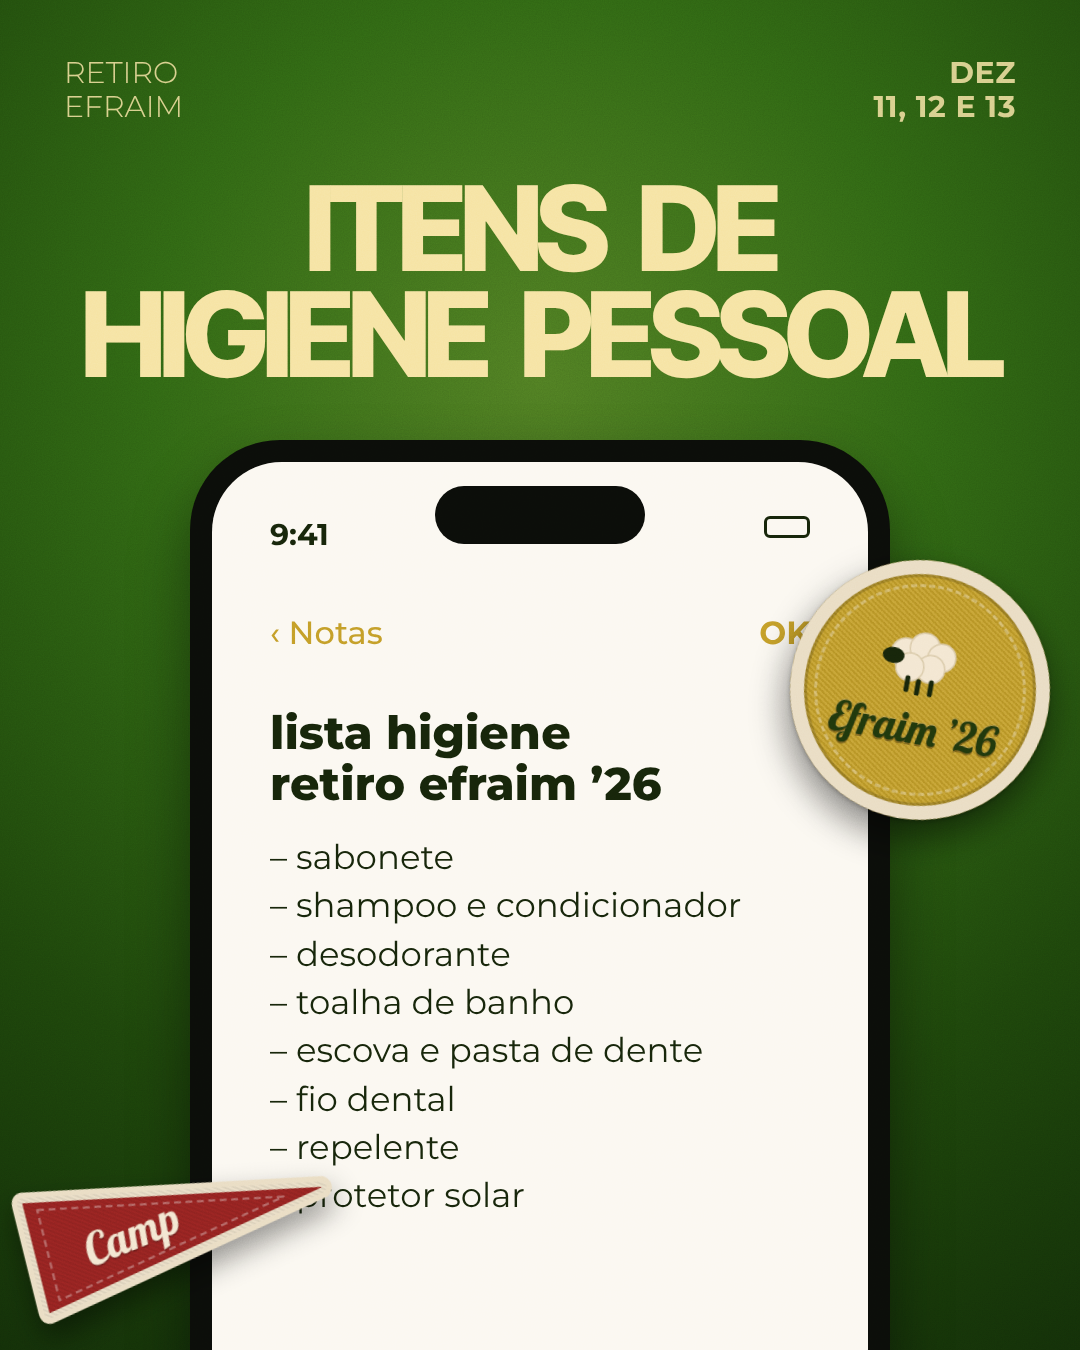
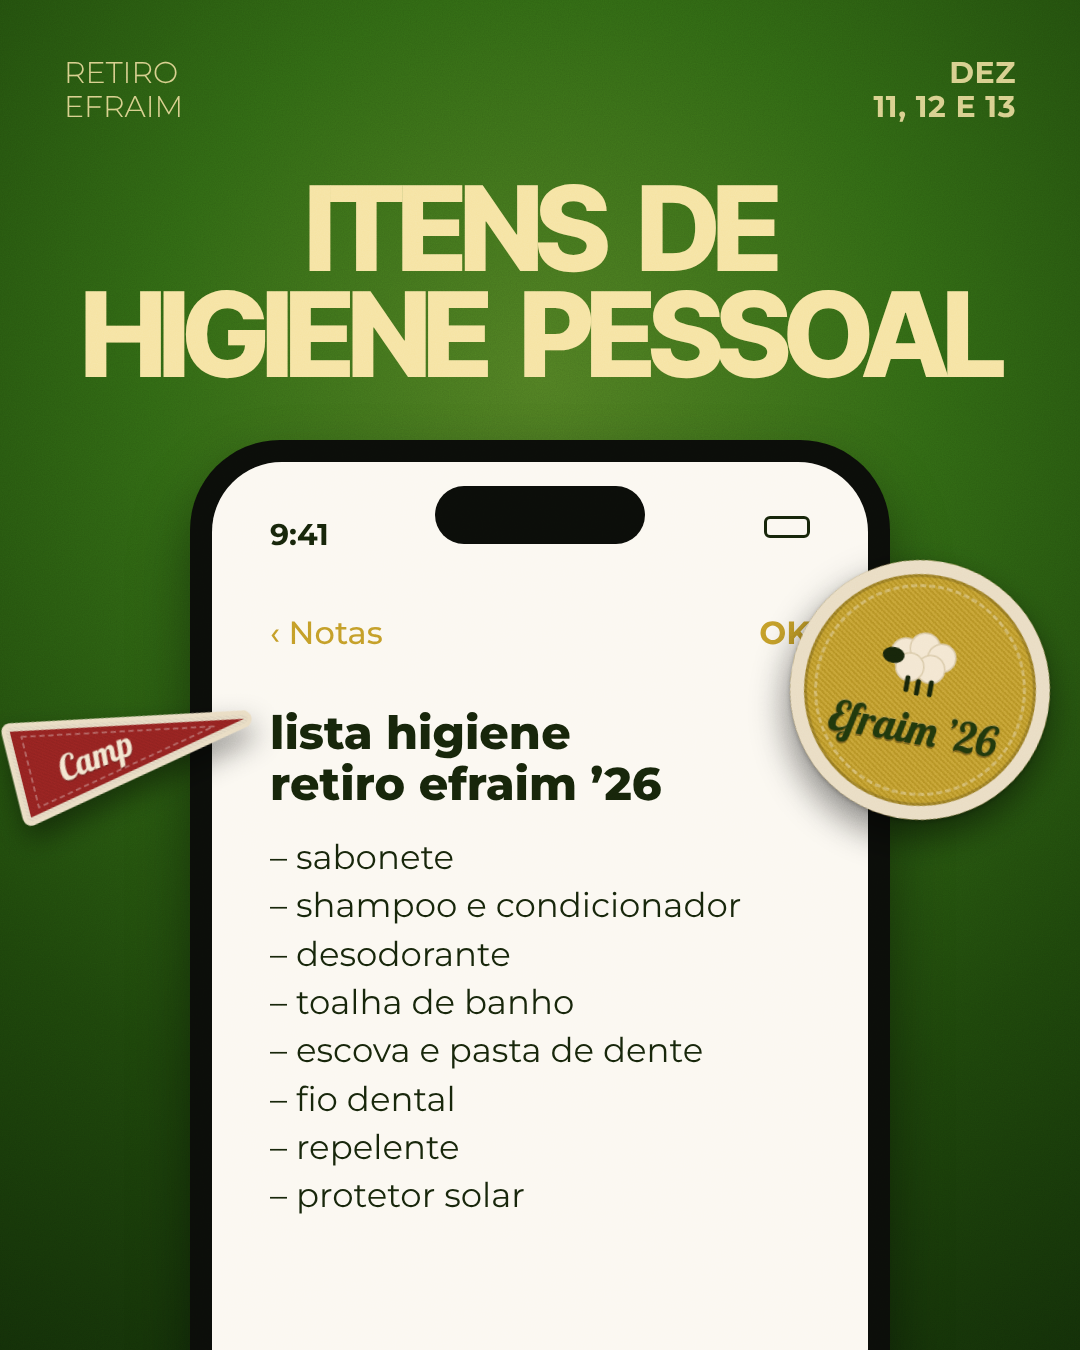
O que levar: capa com campo desfocado, bandeirinha sem cobrir a lista, 'mais' legível
Claude-Session: https://claude.ai/code/session_01LeUD47ZwT7dCEC6s1yGkTC

Changed region(s): [[0.0, 0.8711, 0.3056, 0.9956], [0.0, 0.5289, 0.2444, 0.6222]]

diff --git a/retiro-efraim/artes/carrossel-o-que-levar/01-capa.html b/retiro-efraim/artes/carrossel-o-que-levar/01-capa.html
@@ -1,9 +1,10 @@
 <!doctype html><meta charset="utf-8"><link rel="stylesheet" href="levar.css"><svg width="0" height="0" style="position:absolute"><defs><pattern id="cet" width="5" height="5" patternUnits="userSpaceOnUse" patternTransform="rotate(35)"><rect width="5" height="5" fill="#fff" opacity=".07"/><rect y="2.5" width="5" height="2.5" fill="#000" opacity=".07"/></pattern></defs></svg>
 <div class="arte grao">
-  <img class="borrado" src="../../fundos/pasto-feed.jpg" alt=""><div class="vinheta"></div>
-  <div class="cnt" style="left:64px;top:56px;font-size:30px">Retiro<br>Efraim<br><b>Dez 11, 12 e 13</b></div>
-  <span class="pilula abs" style="left:64px;top:190px;height:48px;font-size:26px">efraim</span>
-  <div class="cnt" style="right:64px;top:56px;text-align:right;font-size:30px">Um checklist<br>para montar<br>a sua mala.</div>
+  <img class="borrado" src="../../fundos/paisagem-feed.jpg" alt="" style="filter:blur(46px) saturate(.85) brightness(1.08)">
+  <div class="abs" style="inset:0;background:linear-gradient(180deg,rgba(246,244,236,.92) 0%,rgba(240,240,232,.6) 22%,rgba(240,240,232,0) 42%),linear-gradient(0deg,rgba(14,28,6,.55),transparent 35%)"></div>
+  <div class="cnt" style="left:64px;top:56px;font-size:30px;color:var(--pasto);opacity:1">Retiro<br>Efraim<br><b>Dez 11, 12 e 13</b></div>
+  <span class="pilula abs" style="left:64px;top:190px;height:48px;font-size:26px;color:var(--pasto);border-color:var(--pasto)">efraim</span>
+  <div class="cnt" style="right:64px;top:56px;text-align:right;font-size:30px;color:var(--pasto);opacity:1">Um checklist<br>para montar<br>a sua mala.</div>
   <div class="pt oval" style="--c:#8E1210;--b:16px;left:120px;top:380px;width:840px;height:470px;transform:rotate(-5deg)">
     <div style="display:grid;justify-items:center;gap:0;transform:translateY(-6px)">
       <span class="blk bord" style="font-size:92px">O que levar</span>

diff --git a/retiro-efraim/artes/carrossel-o-que-levar/03-higiene.html b/retiro-efraim/artes/carrossel-o-que-levar/03-higiene.html
@@ -20,5 +20,5 @@
       <span class="lob bord" style="font-size:42px;--l:#1F360C;--l2:#2F4A18">Efraim ’26</span>
     </div>
   </div>
-  <svg viewBox="0 0 420 190" style="position:absolute;left:20px;top:1150px;width:320px;transform:rotate(-14deg);filter:drop-shadow(0 14px 14px rgba(0,0,0,.42))"><path d="M18 14 L404 88 Q412 95 404 102 L18 176 Q8 178 8 166 V24 Q8 12 18 14Z" fill="#8E1210" stroke="#E9DCC2" stroke-width="14" stroke-linejoin="round"/><path d="M18 14 L404 88 Q412 95 404 102 L18 176 Q8 178 8 166 V24 Q8 12 18 14Z" fill="url(#cet)"/><path d="M32 34 L350 95 L32 156Z" fill="none" stroke="rgba(255,255,255,.3)" stroke-width="3" stroke-dasharray="9 6" stroke-linejoin="round"/><text x="80" y="112" transform="rotate(-8 170 95)" font-family="Lobster" font-size="58" fill="#F3E6D0" style="filter:drop-shadow(0 2px 0 rgba(0,0,0,.3))">Camp</text></svg>
+  <svg viewBox="0 0 420 190" style="position:absolute;left:8px;top:690px;width:250px;transform:rotate(-14deg);filter:drop-shadow(0 14px 14px rgba(0,0,0,.42))"><path d="M18 14 L404 88 Q412 95 404 102 L18 176 Q8 178 8 166 V24 Q8 12 18 14Z" fill="#8E1210" stroke="#E9DCC2" stroke-width="14" stroke-linejoin="round"/><path d="M18 14 L404 88 Q412 95 404 102 L18 176 Q8 178 8 166 V24 Q8 12 18 14Z" fill="url(#cet)"/><path d="M32 34 L350 95 L32 156Z" fill="none" stroke="rgba(255,255,255,.3)" stroke-width="3" stroke-dasharray="9 6" stroke-linejoin="round"/><text x="80" y="112" transform="rotate(-8 170 95)" font-family="Lobster" font-size="58" fill="#F3E6D0" style="filter:drop-shadow(0 2px 0 rgba(0,0,0,.3))">Camp</text></svg>
 </div>

diff --git a/retiro-efraim/artes/carrossel-o-que-levar/05-mais-importante.html b/retiro-efraim/artes/carrossel-o-que-levar/05-mais-importante.html
@@ -4,7 +4,7 @@
   <div class="cnt" style="left:64px;top:56px;font-size:30px">Retiro<br>Efraim</div><div class="cnt" style="right:64px;top:56px;text-align:right;font-size:30px"><b>Dez</b><br><b>11, 12 e 13</b></div>
   <div class="abs" style="left:0;right:0;top:200px;text-align:center">
     <p class="tt" style="--s:130px;color:var(--papel)">E o mais<br>importante:</p>
-    <span class="abs mao" style="left:560px;top:62px;font-size:88px;color:var(--manteiga);transform:rotate(-10deg);text-shadow:0 3px 10px rgba(0,0,0,.3)">mais</span>
+    <span class="abs mao" style="left:850px;top:-6px;font-size:96px;line-height:1;color:#F2C14E;transform:rotate(-12deg);-webkit-text-stroke:3px #1F360C;paint-order:stroke fill;text-shadow:0 4px 12px rgba(0,0,0,.45)">mais</span>
   </div>
   <div class="pt oval" style="--c:#8E1210;left:90px;top:570px;width:520px;height:320px;transform:rotate(-4deg)">
     <div style="display:grid;justify-items:center;line-height:.9;transform:rotate(-4deg)">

+--

- Task directions -
Give back the full listing exactly as written, only without its pictures.

- Answer for the task -
O que levar: capa com campo desfocado, bandeirinha sem cobrir a lista, 'mais' legível
Claude-Session: https://claude.ai/code/session_01LeUD47ZwT7dCEC6s1yGkTC

Changed region(s): [[0.0, 0.8711, 0.3056, 0.9956], [0.0, 0.5289, 0.2444, 0.6222]]

diff --git a/retiro-efraim/artes/carrossel-o-que-levar/01-capa.html b/retiro-efraim/artes/carrossel-o-que-levar/01-capa.html
@@ -1,9 +1,10 @@
 <!doctype html><meta charset="utf-8"><link rel="stylesheet" href="levar.css"><svg width="0" height="0" style="position:absolute"><defs><pattern id="cet" width="5" height="5" patternUnits="userSpaceOnUse" patternTransform="rotate(35)"><rect width="5" height="5" fill="#fff" opacity=".07"/><rect y="2.5" width="5" height="2.5" fill="#000" opacity=".07"/></pattern></defs></svg>
 <div class="arte grao">
-  <img class="borrado" src="../../fundos/pasto-feed.jpg" alt=""><div class="vinheta"></div>
-  <div class="cnt" style="left:64px;top:56px;font-size:30px">Retiro<br>Efraim<br><b>Dez 11, 12 e 13</b></div>
-  <span class="pilula abs" style="left:64px;top:190px;height:48px;font-size:26px">efraim</span>
-  <div class="cnt" style="right:64px;top:56px;text-align:right;font-size:30px">Um checklist<br>para montar<br>a sua mala.</div>
+  <img class="borrado" src="../../fundos/paisagem-feed.jpg" alt="" style="filter:blur(46px) saturate(.85) brightness(1.08)">
+  <div class="abs" style="inset:0;background:linear-gradient(180deg,rgba(246,244,236,.92) 0%,rgba(240,240,232,.6) 22%,rgba(240,240,232,0) 42%),linear-gradient(0deg,rgba(14,28,6,.55),transparent 35%)"></div>
+  <div class="cnt" style="left:64px;top:56px;font-size:30px;color:var(--pasto);opacity:1">Retiro<br>Efraim<br><b>Dez 11, 12 e 13</b></div>
+  <span class="pilula abs" style="left:64px;top:190px;height:48px;font-size:26px;color:var(--pasto);border-color:var(--pasto)">efraim</span>
+  <div class="cnt" style="right:64px;top:56px;text-align:right;font-size:30px;color:var(--pasto);opacity:1">Um checklist<br>para montar<br>a sua mala.</div>
   <div class="pt oval" style="--c:#8E1210;--b:16px;left:120px;top:380px;width:840px;height:470px;transform:rotate(-5deg)">
     <div style="display:grid;justify-items:center;gap:0;transform:translateY(-6px)">
       <span class="blk bord" style="font-size:92px">O que levar</span>

diff --git a/retiro-efraim/artes/carrossel-o-que-levar/03-higiene.html b/retiro-efraim/artes/carrossel-o-que-levar/03-higiene.html
@@ -20,5 +20,5 @@
       <span class="lob bord" style="font-size:42px;--l:#1F360C;--l2:#2F4A18">Efraim ’26</span>
     </div>
   </div>
-  <svg viewBox="0 0 420 190" style="position:absolute;left:20px;top:1150px;width:320px;transform:rotate(-14deg);filter:drop-shadow(0 14px 14px rgba(0,0,0,.42))"><path d="M18 14 L404 88 Q412 95 404 102 L18 176 Q8 178 8 166 V24 Q8 12 18 14Z" fill="#8E1210" stroke="#E9DCC2" stroke-width="14" stroke-linejoin="round"/><path d="M18 14 L404 88 Q412 95 404 102 L18 176 Q8 178 8 166 V24 Q8 12 18 14Z" fill="url(#cet)"/><path d="M32 34 L350 95 L32 156Z" fill="none" stroke="rgba(255,255,255,.3)" stroke-width="3" stroke-dasharray="9 6" stroke-linejoin="round"/><text x="80" y="112" transform="rotate(-8 170 95)" font-family="Lobster" font-size="58" fill="#F3E6D0" style="filter:drop-shadow(0 2px 0 rgba(0,0,0,.3))">Camp</text></svg>
+  <svg viewBox="0 0 420 190" style="position:absolute;left:8px;top:690px;width:250px;transform:rotate(-14deg);filter:drop-shadow(0 14px 14px rgba(0,0,0,.42))"><path d="M18 14 L404 88 Q412 95 404 102 L18 176 Q8 178 8 166 V24 Q8 12 18 14Z" fill="#8E1210" stroke="#E9DCC2" stroke-width="14" stroke-linejoin="round"/><path d="M18 14 L404 88 Q412 95 404 102 L18 176 Q8 178 8 166 V24 Q8 12 18 14Z" fill="url(#cet)"/><path d="M32 34 L350 95 L32 156Z" fill="none" stroke="rgba(255,255,255,.3)" stroke-width="3" stroke-dasharray="9 6" stroke-linejoin="round"/><text x="80" y="112" transform="rotate(-8 170 95)" font-family="Lobster" font-size="58" fill="#F3E6D0" style="filter:drop-shadow(0 2px 0 rgba(0,0,0,.3))">Camp</text></svg>
 </div>

diff --git a/retiro-efraim/artes/carrossel-o-que-levar/05-mais-importante.html b/retiro-efraim/artes/carrossel-o-que-levar/05-mais-importante.html
@@ -4,7 +4,7 @@
   <div class="cnt" style="left:64px;top:56px;font-size:30px">Retiro<br>Efraim</div><div class="cnt" style="right:64px;top:56px;text-align:right;font-size:30px"><b>Dez</b><br><b>11, 12 e 13</b></div>
   <div class="abs" style="left:0;right:0;top:200px;text-align:center">
     <p class="tt" style="--s:130px;color:var(--papel)">E o mais<br>importante:</p>
-    <span class="abs mao" style="left:560px;top:62px;font-size:88px;color:var(--manteiga);transform:rotate(-10deg);text-shadow:0 3px 10px rgba(0,0,0,.3)">mais</span>
+    <span class="abs mao" style="left:850px;top:-6px;font-size:96px;line-height:1;color:#F2C14E;transform:rotate(-12deg);-webkit-text-stroke:3px #1F360C;paint-order:stroke fill;text-shadow:0 4px 12px rgba(0,0,0,.45)">mais</span>
   </div>
   <div class="pt oval" style="--c:#8E1210;left:90px;top:570px;width:520px;height:320px;transform:rotate(-4deg)">
     <div style="display:grid;justify-items:center;line-height:.9;transform:rotate(-4deg)">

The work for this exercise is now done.